ABOUT THIS TASK
Return all the entries exactly, keeping pictures out.
··· DATA FOR ANALYSIS ···
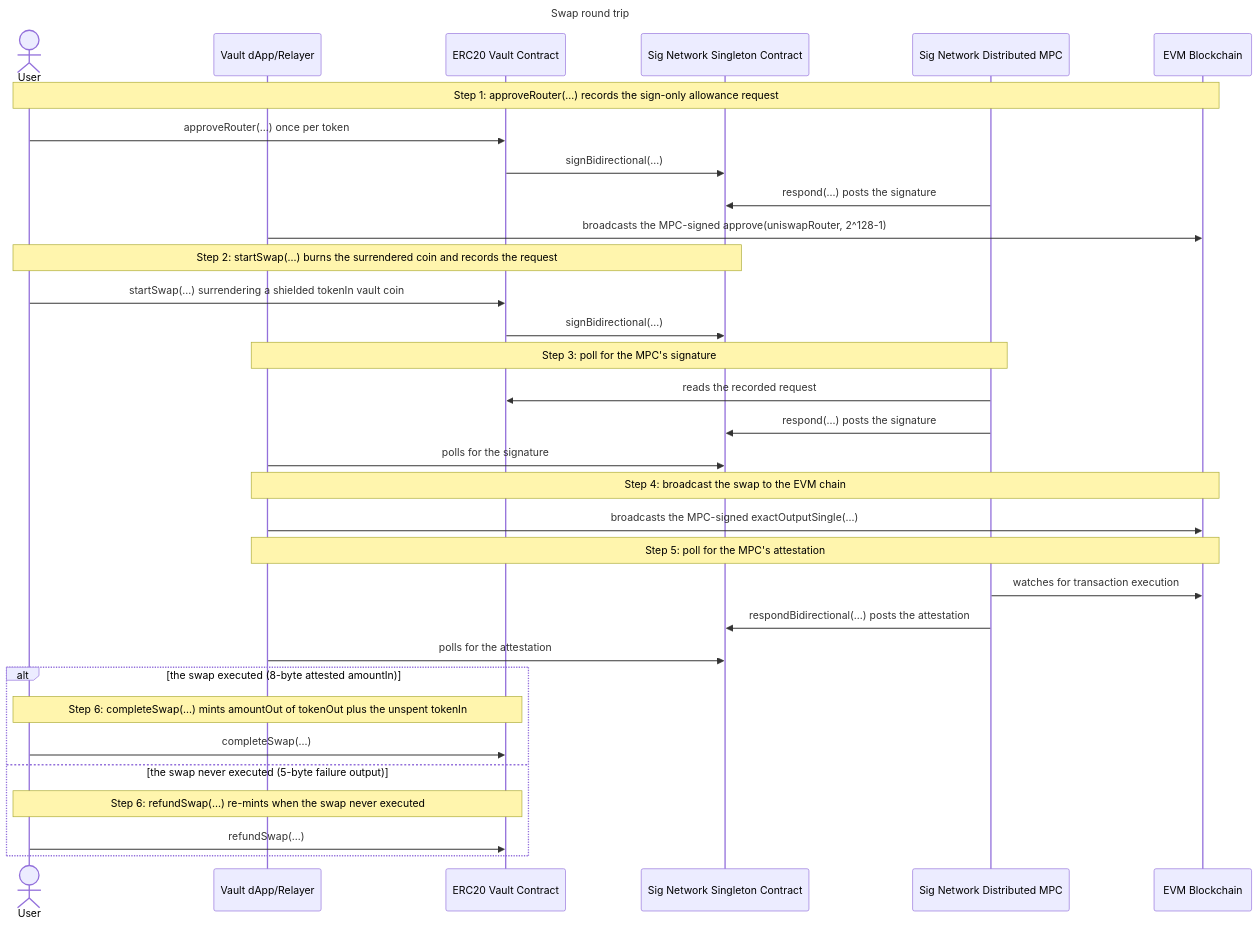
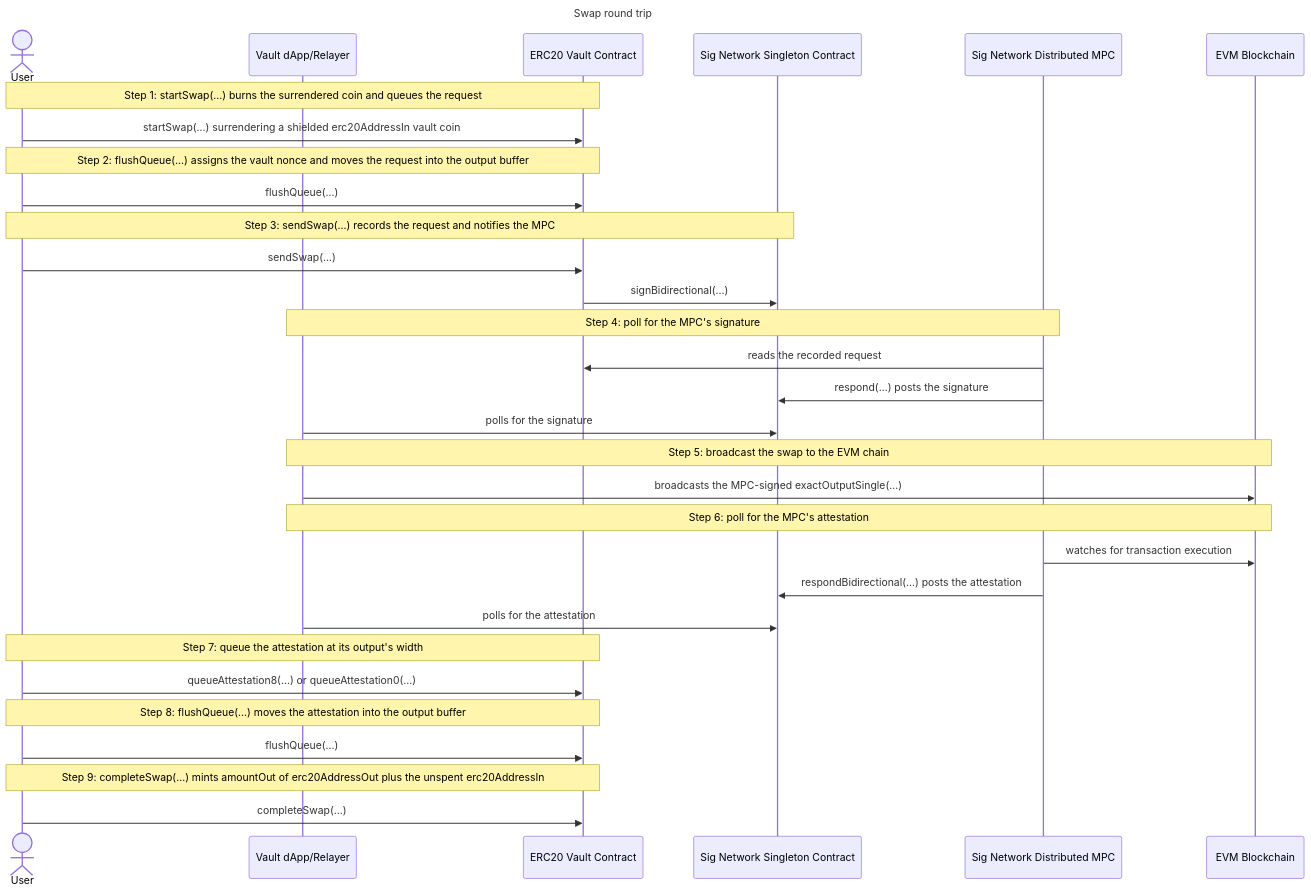
The diagram in examples/erc20-vault/docs/swap/swap.md (sig-net/midnight-examples), drawn with Mermaid before and after one commit. The commit also changed other lines of this file and 110 other files, not shown here.

````diff
--- a/examples/erc20-vault/docs/swap/swap.md
+++ b/examples/erc20-vault/docs/swap/swap.md
@@ -274,36 +196,34 @@
 ```mermaid
 sequenceDiagram
     title Swap round trip
     actor User
     participant DApp as Vault dApp/Relayer
     participant Vault as ERC20 Vault Contract
     participant Singleton as Sig Network Singleton Contract
     participant MPC as Sig Network Distributed MPC
     participant EVM as EVM Blockchain
 
-    Note over User,EVM: Step 1: approveRouter(...) records the sign-only allowance request
-    User->>Vault: approveRouter(...) once per token
+    Note over User,Vault: Step 1: startSwap(...) burns the surrendered coin and queues the request
+    User->>Vault: startSwap(...) surrendering a shielded erc20AddressIn vault coin
+    Note over User,Vault: Step 2: flushQueue(...) assigns the vault nonce and moves the request into the output buffer
+    User->>Vault: flushQueue(...)
+    Note over User,Singleton: Step 3: sendSwap(...) records the request and notifies the MPC
+    User->>Vault: sendSwap(...)
     Vault->>Singleton: signBidirectional(...)
-    MPC->>Singleton: respond(...) posts the signature
-    DApp->>EVM: broadcasts the MPC-signed approve(uniswapRouter, 2^128-1)
-    Note over User,Singleton: Step 2: startSwap(...) burns the surrendered coin and records the request
-    User->>Vault: startSwap(...) surrendering a shielded tokenIn vault coin
-    Vault->>Singleton: signBidirectional(...)
-    Note over DApp,MPC: Step 3: poll for the MPC's signature
+    Note over DApp,MPC: Step 4: poll for the MPC's signature
     MPC->>Vault: reads the recorded request
     MPC->>Singleton: respond(...) posts the signature
     DApp->>Singleton: polls for the signature
-    Note over DApp,EVM: Step 4: broadcast the swap to the EVM chain
+    Note over DApp,EVM: Step 5: broadcast the swap to the EVM chain
     DApp->>EVM: broadcasts the MPC-signed exactOutputSingle(...)
-    Note over DApp,EVM: Step 5: poll for the MPC's attestation
+    Note over DApp,EVM: Step 6: poll for the MPC's attestation
     MPC->>EVM: watches for transaction execution
     MPC->>Singleton: respondBidirectional(...) posts the attestation
     DApp->>Singleton: polls for the attestation
-    alt the swap executed (8-byte attested amountIn)
-        Note over User,Vault: Step 6: completeSwap(...) mints amountOut of tokenOut plus the unspent tokenIn
-        User->>Vault: completeSwap(...)
-    else the swap never executed (5-byte failure output)
-        Note over User,Vault: Step 6: refundSwap(...) re-mints when the swap never executed
-        User->>Vault: refundSwap(...)
-    end
+    Note over User,Vault: Step 7: queue the attestation at its output's width
+    User->>Vault: queueAttestation8(...) or queueAttestation0(...)
+    Note over User,Vault: Step 8: flushQueue(...) moves the attestation into the output buffer
+    User->>Vault: flushQueue(...)
+    Note over User,Vault: Step 9: completeSwap(...) mints amountOut of erc20AddressOut plus the unspent erc20AddressIn
+    User->>Vault: completeSwap(...)
 ```
````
···
EXERCISE OUTPUT
The diagram in examples/erc20-vault/docs/swap/swap.md (sig-net/midnight-examples), drawn with Mermaid before and after one commit. The commit also changed other lines of this file and 110 other files, not shown here.

````diff
--- a/examples/erc20-vault/docs/swap/swap.md
+++ b/examples/erc20-vault/docs/swap/swap.md
@@ -274,36 +196,34 @@
 ```mermaid
 sequenceDiagram
     title Swap round trip
     actor User
     participant DApp as Vault dApp/Relayer
     participant Vault as ERC20 Vault Contract
     participant Singleton as Sig Network Singleton Contract
     participant MPC as Sig Network Distributed MPC
     participant EVM as EVM Blockchain
 
-    Note over User,EVM: Step 1: approveRouter(...) records the sign-only allowance request
-    User->>Vault: approveRouter(...) once per token
+    Note over User,Vault: Step 1: startSwap(...) burns the surrendered coin and queues the request
+    User->>Vault: startSwap(...) surrendering a shielded erc20AddressIn vault coin
+    Note over User,Vault: Step 2: flushQueue(...) assigns the vault nonce and moves the request into the output buffer
+    User->>Vault: flushQueue(...)
+    Note over User,Singleton: Step 3: sendSwap(...) records the request and notifies the MPC
+    User->>Vault: sendSwap(...)
     Vault->>Singleton: signBidirectional(...)
-    MPC->>Singleton: respond(...) posts the signature
-    DApp->>EVM: broadcasts the MPC-signed approve(uniswapRouter, 2^128-1)
-    Note over User,Singleton: Step 2: startSwap(...) burns the surrendered coin and records the request
-    User->>Vault: startSwap(...) surrendering a shielded tokenIn vault coin
-    Vault->>Singleton: signBidirectional(...)
-    Note over DApp,MPC: Step 3: poll for the MPC's signature
+    Note over DApp,MPC: Step 4: poll for the MPC's signature
     MPC->>Vault: reads the recorded request
     MPC->>Singleton: respond(...) posts the signature
     DApp->>Singleton: polls for the signature
-    Note over DApp,EVM: Step 4: broadcast the swap to the EVM chain
+    Note over DApp,EVM: Step 5: broadcast the swap to the EVM chain
     DApp->>EVM: broadcasts the MPC-signed exactOutputSingle(...)
-    Note over DApp,EVM: Step 5: poll for the MPC's attestation
+    Note over DApp,EVM: Step 6: poll for the MPC's attestation
     MPC->>EVM: watches for transaction execution
     MPC->>Singleton: respondBidirectional(...) posts the attestation
     DApp->>Singleton: polls for the attestation
-    alt the swap executed (8-byte attested amountIn)
-        Note over User,Vault: Step 6: completeSwap(...) mints amountOut of tokenOut plus the unspent tokenIn
-        User->>Vault: completeSwap(...)
-    else the swap never executed (5-byte failure output)
-        Note over User,Vault: Step 6: refundSwap(...) re-mints when the swap never executed
-        User->>Vault: refundSwap(...)
-    end
+    Note over User,Vault: Step 7: queue the attestation at its output's width
+    User->>Vault: queueAttestation8(...) or queueAttestation0(...)
+    Note over User,Vault: Step 8: flushQueue(...) moves the attestation into the output buffer
+    User->>Vault: flushQueue(...)
+    Note over User,Vault: Step 9: completeSwap(...) mints amountOut of erc20AddressOut plus the unspent erc20AddressIn
+    User->>Vault: completeSwap(...)
 ```
````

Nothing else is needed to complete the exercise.